#### Records for this task
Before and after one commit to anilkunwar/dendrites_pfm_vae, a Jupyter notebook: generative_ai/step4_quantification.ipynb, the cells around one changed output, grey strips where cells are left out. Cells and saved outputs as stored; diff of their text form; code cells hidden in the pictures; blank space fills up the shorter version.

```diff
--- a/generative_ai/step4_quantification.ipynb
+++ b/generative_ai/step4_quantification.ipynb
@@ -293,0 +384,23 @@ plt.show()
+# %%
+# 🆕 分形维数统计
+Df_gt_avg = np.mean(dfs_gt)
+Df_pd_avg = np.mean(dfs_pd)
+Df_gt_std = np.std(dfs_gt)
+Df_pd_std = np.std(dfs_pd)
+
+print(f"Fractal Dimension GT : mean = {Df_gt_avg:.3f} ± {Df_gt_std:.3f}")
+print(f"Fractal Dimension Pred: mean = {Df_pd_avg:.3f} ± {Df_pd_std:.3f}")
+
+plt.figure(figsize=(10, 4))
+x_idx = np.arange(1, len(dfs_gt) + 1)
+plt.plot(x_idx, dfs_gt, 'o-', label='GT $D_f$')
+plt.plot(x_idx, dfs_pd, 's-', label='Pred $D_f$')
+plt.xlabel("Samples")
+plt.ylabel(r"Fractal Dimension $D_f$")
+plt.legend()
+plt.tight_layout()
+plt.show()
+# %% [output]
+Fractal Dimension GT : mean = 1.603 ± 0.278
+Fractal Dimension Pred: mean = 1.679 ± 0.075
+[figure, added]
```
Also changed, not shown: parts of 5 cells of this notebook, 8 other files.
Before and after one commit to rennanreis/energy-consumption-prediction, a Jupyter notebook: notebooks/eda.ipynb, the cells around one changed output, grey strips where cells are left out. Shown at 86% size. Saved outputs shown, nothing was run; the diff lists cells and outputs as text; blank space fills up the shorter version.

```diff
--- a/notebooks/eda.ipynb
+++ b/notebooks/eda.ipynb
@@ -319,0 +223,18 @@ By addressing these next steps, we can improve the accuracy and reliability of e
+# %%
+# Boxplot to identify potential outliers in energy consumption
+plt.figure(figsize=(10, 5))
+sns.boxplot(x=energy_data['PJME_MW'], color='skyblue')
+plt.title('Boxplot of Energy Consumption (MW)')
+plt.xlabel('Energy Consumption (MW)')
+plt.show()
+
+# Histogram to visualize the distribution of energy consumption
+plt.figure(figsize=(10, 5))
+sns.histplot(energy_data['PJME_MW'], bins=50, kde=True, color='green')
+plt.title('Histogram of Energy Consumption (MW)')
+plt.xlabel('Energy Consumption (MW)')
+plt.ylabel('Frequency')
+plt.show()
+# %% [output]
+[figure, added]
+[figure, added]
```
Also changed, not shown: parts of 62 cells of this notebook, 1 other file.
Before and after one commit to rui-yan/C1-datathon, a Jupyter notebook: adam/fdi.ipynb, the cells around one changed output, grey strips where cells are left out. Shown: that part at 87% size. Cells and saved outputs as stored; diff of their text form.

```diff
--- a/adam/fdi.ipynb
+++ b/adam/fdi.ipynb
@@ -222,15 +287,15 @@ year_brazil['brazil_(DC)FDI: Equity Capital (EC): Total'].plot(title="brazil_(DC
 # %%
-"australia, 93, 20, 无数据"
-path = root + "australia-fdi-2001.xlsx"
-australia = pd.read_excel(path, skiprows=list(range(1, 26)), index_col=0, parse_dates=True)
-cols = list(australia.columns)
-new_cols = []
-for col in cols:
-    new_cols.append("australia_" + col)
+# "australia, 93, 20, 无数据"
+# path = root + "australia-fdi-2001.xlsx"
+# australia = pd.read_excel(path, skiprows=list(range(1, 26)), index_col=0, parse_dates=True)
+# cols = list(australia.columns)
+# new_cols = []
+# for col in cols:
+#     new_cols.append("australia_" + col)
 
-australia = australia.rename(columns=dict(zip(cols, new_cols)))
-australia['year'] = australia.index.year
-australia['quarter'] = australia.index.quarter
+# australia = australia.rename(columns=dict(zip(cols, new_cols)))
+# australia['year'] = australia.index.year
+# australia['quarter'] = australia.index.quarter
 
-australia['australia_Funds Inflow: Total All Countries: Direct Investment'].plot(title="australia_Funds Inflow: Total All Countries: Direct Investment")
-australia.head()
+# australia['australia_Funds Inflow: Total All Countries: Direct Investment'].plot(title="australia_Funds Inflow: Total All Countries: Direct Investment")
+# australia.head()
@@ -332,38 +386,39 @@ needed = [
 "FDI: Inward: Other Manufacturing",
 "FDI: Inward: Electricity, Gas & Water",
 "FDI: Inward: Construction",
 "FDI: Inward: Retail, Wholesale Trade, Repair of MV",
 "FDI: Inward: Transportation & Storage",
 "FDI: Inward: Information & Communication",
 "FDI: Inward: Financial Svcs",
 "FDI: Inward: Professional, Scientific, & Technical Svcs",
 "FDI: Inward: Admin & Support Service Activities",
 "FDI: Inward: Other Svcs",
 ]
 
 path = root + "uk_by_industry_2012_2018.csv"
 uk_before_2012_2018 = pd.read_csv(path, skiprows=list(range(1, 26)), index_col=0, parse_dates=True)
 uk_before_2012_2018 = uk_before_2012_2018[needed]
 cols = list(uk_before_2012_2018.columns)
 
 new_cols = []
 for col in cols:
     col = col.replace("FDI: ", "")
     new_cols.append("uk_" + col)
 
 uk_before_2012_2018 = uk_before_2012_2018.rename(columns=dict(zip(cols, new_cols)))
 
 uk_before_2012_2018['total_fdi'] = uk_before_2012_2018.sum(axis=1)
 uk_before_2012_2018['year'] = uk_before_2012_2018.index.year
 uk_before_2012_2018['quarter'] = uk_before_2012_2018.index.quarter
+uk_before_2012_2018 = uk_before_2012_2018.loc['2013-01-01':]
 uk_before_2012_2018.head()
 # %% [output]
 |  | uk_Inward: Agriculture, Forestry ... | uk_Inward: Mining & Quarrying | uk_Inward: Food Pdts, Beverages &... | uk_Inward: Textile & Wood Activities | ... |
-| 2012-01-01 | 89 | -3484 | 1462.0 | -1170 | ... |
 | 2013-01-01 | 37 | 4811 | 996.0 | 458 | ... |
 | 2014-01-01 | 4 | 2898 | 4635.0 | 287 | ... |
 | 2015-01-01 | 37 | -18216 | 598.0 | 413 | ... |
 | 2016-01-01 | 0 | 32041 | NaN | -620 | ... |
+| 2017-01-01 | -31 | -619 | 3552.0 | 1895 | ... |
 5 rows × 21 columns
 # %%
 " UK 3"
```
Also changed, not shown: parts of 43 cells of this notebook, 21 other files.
########
Work item =
All of the records above must be reproduced exactly.

Result =
Before and after one commit to anilkunwar/dendrites_pfm_vae, a Jupyter notebook: generative_ai/step4_quantification.ipynb, the cells around one changed output, grey strips where cells are left out. Cells and saved outputs as stored; diff of their text form; code cells hidden in the pictures; blank space fills up the shorter version.

```diff
--- a/generative_ai/step4_quantification.ipynb
+++ b/generative_ai/step4_quantification.ipynb
@@ -293,0 +384,23 @@ plt.show()
+# %%
+# 🆕 分形维数统计
+Df_gt_avg = np.mean(dfs_gt)
+Df_pd_avg = np.mean(dfs_pd)
+Df_gt_std = np.std(dfs_gt)
+Df_pd_std = np.std(dfs_pd)
+
+print(f"Fractal Dimension GT : mean = {Df_gt_avg:.3f} ± {Df_gt_std:.3f}")
+print(f"Fractal Dimension Pred: mean = {Df_pd_avg:.3f} ± {Df_pd_std:.3f}")
+
+plt.figure(figsize=(10, 4))
+x_idx = np.arange(1, len(dfs_gt) + 1)
+plt.plot(x_idx, dfs_gt, 'o-', label='GT $D_f$')
+plt.plot(x_idx, dfs_pd, 's-', label='Pred $D_f$')
+plt.xlabel("Samples")
+plt.ylabel(r"Fractal Dimension $D_f$")
+plt.legend()
+plt.tight_layout()
+plt.show()
+# %% [output]
+Fractal Dimension GT : mean = 1.603 ± 0.278
+Fractal Dimension Pred: mean = 1.679 ± 0.075
+[figure, added]
```
Also changed, not shown: parts of 5 cells of this notebook, 8 other files.
Before and after one commit to rennanreis/energy-consumption-prediction, a Jupyter notebook: notebooks/eda.ipynb, the cells around one changed output, grey strips where cells are left out. Shown at 86% size. Saved outputs shown, nothing was run; the diff lists cells and outputs as text; blank space fills up the shorter version.

```diff
--- a/notebooks/eda.ipynb
+++ b/notebooks/eda.ipynb
@@ -319,0 +223,18 @@ By addressing these next steps, we can improve the accuracy and reliability of e
+# %%
+# Boxplot to identify potential outliers in energy consumption
+plt.figure(figsize=(10, 5))
+sns.boxplot(x=energy_data['PJME_MW'], color='skyblue')
+plt.title('Boxplot of Energy Consumption (MW)')
+plt.xlabel('Energy Consumption (MW)')
+plt.show()
+
+# Histogram to visualize the distribution of energy consumption
+plt.figure(figsize=(10, 5))
+sns.histplot(energy_data['PJME_MW'], bins=50, kde=True, color='green')
+plt.title('Histogram of Energy Consumption (MW)')
+plt.xlabel('Energy Consumption (MW)')
+plt.ylabel('Frequency')
+plt.show()
+# %% [output]
+[figure, added]
+[figure, added]
```
Also changed, not shown: parts of 62 cells of this notebook, 1 other file.
Before and after one commit to rui-yan/C1-datathon, a Jupyter notebook: adam/fdi.ipynb, the cells around one changed output, grey strips where cells are left out. Shown: that part at 87% size. Cells and saved outputs as stored; diff of their text form.

```diff
--- a/adam/fdi.ipynb
+++ b/adam/fdi.ipynb
@@ -222,15 +287,15 @@ year_brazil['brazil_(DC)FDI: Equity Capital (EC): Total'].plot(title="brazil_(DC
 # %%
-"australia, 93, 20, 无数据"
-path = root + "australia-fdi-2001.xlsx"
-australia = pd.read_excel(path, skiprows=list(range(1, 26)), index_col=0, parse_dates=True)
-cols = list(australia.columns)
-new_cols = []
-for col in cols:
-    new_cols.append("australia_" + col)
+# "australia, 93, 20, 无数据"
+# path = root + "australia-fdi-2001.xlsx"
+# australia = pd.read_excel(path, skiprows=list(range(1, 26)), index_col=0, parse_dates=True)
+# cols = list(australia.columns)
+# new_cols = []
+# for col in cols:
+#     new_cols.append("australia_" + col)
 
-australia = australia.rename(columns=dict(zip(cols, new_cols)))
-australia['year'] = australia.index.year
-australia['quarter'] = australia.index.quarter
+# australia = australia.rename(columns=dict(zip(cols, new_cols)))
+# australia['year'] = australia.index.year
+# australia['quarter'] = australia.index.quarter
 
-australia['australia_Funds Inflow: Total All Countries: Direct Investment'].plot(title="australia_Funds Inflow: Total All Countries: Direct Investment")
-australia.head()
+# australia['australia_Funds Inflow: Total All Countries: Direct Investment'].plot(title="australia_Funds Inflow: Total All Countries: Direct Investment")
+# australia.head()
@@ -332,38 +386,39 @@ needed = [
 "FDI: Inward: Other Manufacturing",
 "FDI: Inward: Electricity, Gas & Water",
 "FDI: Inward: Construction",
 "FDI: Inward: Retail, Wholesale Trade, Repair of MV",
 "FDI: Inward: Transportation & Storage",
 "FDI: Inward: Information & Communication",
 "FDI: Inward: Financial Svcs",
 "FDI: Inward: Professional, Scientific, & Technical Svcs",
 "FDI: Inward: Admin & Support Service Activities",
 "FDI: Inward: Other Svcs",
 ]
 
 path = root + "uk_by_industry_2012_2018.csv"
 uk_before_2012_2018 = pd.read_csv(path, skiprows=list(range(1, 26)), index_col=0, parse_dates=True)
 uk_before_2012_2018 = uk_before_2012_2018[needed]
 cols = list(uk_before_2012_2018.columns)
 
 new_cols = []
 for col in cols:
     col = col.replace("FDI: ", "")
     new_cols.append("uk_" + col)
 
 uk_before_2012_2018 = uk_before_2012_2018.rename(columns=dict(zip(cols, new_cols)))
 
 uk_before_2012_2018['total_fdi'] = uk_before_2012_2018.sum(axis=1)
 uk_before_2012_2018['year'] = uk_before_2012_2018.index.year
 uk_before_2012_2018['quarter'] = uk_before_2012_2018.index.quarter
+uk_before_2012_2018 = uk_before_2012_2018.loc['2013-01-01':]
 uk_before_2012_2018.head()
 # %% [output]
 |  | uk_Inward: Agriculture, Forestry ... | uk_Inward: Mining & Quarrying | uk_Inward: Food Pdts, Beverages &... | uk_Inward: Textile & Wood Activities | ... |
-| 2012-01-01 | 89 | -3484 | 1462.0 | -1170 | ... |
 | 2013-01-01 | 37 | 4811 | 996.0 | 458 | ... |
 | 2014-01-01 | 4 | 2898 | 4635.0 | 287 | ... |
 | 2015-01-01 | 37 | -18216 | 598.0 | 413 | ... |
 | 2016-01-01 | 0 | 32041 | NaN | -620 | ... |
+| 2017-01-01 | -31 | -619 | 3552.0 | 1895 | ... |
 5 rows × 21 columns
 # %%
 " UK 3"
```
Also changed, not shown: parts of 43 cells of this notebook, 21 other files.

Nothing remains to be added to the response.